As a result, it happens. If the air is allowed to continue to cool, it will eventually reach the point where it has reached its maximum capacity for the quantity of water that it can retain. The term “dew point” refers to this particular temperature.
At this stage, the water vapor starts to turn back into smaller and smaller droplets. The process of condensation can result in two different kinds of precipitation: “warm rain” and “cold rain.” The latter occurs in areas that are considered to be tropical; the process is given this name because precipitation falls from clouds in locations where the temperature is higher than 0 degrees Celsius.
When bigger water droplets hit with and absorb smaller water droplets, this results in the formation of rain in the “warm clouds.” For the purpose of producing ‘warm rain,’ substances such as table salt, which are capable of drawing moisture from the air, are typically utilized.
The phenomenon known as “cold rain” takes place when the temperature within all or some regions of a cloud is lower than 0 degrees Celsius. The majority of the time, these clouds are made up of ice crystals in addition to water droplets. The crystals expand at a quick rate, absorbing moisture from the water droplets that are located everywhere around them, until the weight of the crystals forces them to fall.
In the process of descending, the crystals might potentially melt and combine with smaller droplets of liquid water, after which they could potentially condense into raindrops in a way that is analogous to the phenomenon known as “warm rain.” In the event that the crystals do not melt, there is a possibility that they will agglomerate into huge snowflakes and fall to the earth as snow.

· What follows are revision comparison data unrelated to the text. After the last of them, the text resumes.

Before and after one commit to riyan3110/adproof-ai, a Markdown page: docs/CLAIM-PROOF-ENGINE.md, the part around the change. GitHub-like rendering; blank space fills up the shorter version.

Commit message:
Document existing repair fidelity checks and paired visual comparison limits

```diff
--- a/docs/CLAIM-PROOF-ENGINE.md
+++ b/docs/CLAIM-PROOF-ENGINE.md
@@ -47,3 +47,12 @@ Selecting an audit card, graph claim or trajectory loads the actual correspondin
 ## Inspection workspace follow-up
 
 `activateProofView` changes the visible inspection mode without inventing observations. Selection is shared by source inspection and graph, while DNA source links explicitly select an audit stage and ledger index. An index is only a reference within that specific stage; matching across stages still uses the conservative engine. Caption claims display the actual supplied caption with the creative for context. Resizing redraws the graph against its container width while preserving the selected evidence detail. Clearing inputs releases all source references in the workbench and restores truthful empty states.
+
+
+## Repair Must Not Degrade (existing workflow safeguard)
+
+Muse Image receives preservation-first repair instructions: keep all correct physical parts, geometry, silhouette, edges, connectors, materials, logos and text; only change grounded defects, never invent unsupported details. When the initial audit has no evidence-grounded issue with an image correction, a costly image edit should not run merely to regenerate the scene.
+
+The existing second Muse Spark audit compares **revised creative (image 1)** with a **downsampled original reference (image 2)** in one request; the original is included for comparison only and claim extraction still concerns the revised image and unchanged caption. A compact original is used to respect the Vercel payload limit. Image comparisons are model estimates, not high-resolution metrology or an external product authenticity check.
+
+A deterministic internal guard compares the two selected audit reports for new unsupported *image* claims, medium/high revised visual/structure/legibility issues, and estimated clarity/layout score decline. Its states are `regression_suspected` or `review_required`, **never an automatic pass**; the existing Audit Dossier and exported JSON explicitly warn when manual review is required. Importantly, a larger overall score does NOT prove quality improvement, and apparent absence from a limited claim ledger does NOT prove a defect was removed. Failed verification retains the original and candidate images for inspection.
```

Silver iodide or dry ice (solid carbon dioxide) is utilized in order to provide naturally deficient clouds with the appropriate concentration of ice crystals in order to boost precipitation through the process known as “cold rain.” According to the findings of many scientific studies, the practice of weather manipulation might result in an average increase of 15-24 percent in precipitation.
However, the success rate might be as low as thirty percent due to the fact that scientists do not fully understand the science of cloud formation and the fact that not all clouds produce rain. In addition, there are occasions when circumstances that are necessary for precipitation to take place are not satisfied, which results in either very light precipitation or none at all.
The vertical and horizontal dimensions of the clouds, the lifetime of the clouds, the sizes and concentrations of cloud droplets and ice particles, and the lifetime of the clouds are the most important conditions for both the beginning of rainfall and the determination of how much rainfall will occur.
The process of seeding the cloud can even have a positive effect on one or more of these elements if the conditions are right. However, the whole cost might be seen to be exorbitantly high. Despite the fact that GERL had the intellectual property rights to the technology, the company decided to release it into the public domain because it feared that private companies would use it to artificially increase rainfall in areas that already received an abundant amount of precipitation.
Even while it isn’t harmful in any other way, the seeding might cause it to rain heavily in areas where it wasn’t supposed to, which could lead to flooding. However, China has been putting the method’s full potential to use in rain-deficient provinces, notably those that are located in the northern regions of the nation, in order to maximize its effectiveness.
How are artificial clouds made?
A man-made cloud was produced in an otherwise clear environment at a temperature below 0 degrees Celsius by dispersing pellets of dry ice into air that contained a higher concentration of water vapor than what would be expected to be present at the saturation point with regard to ice.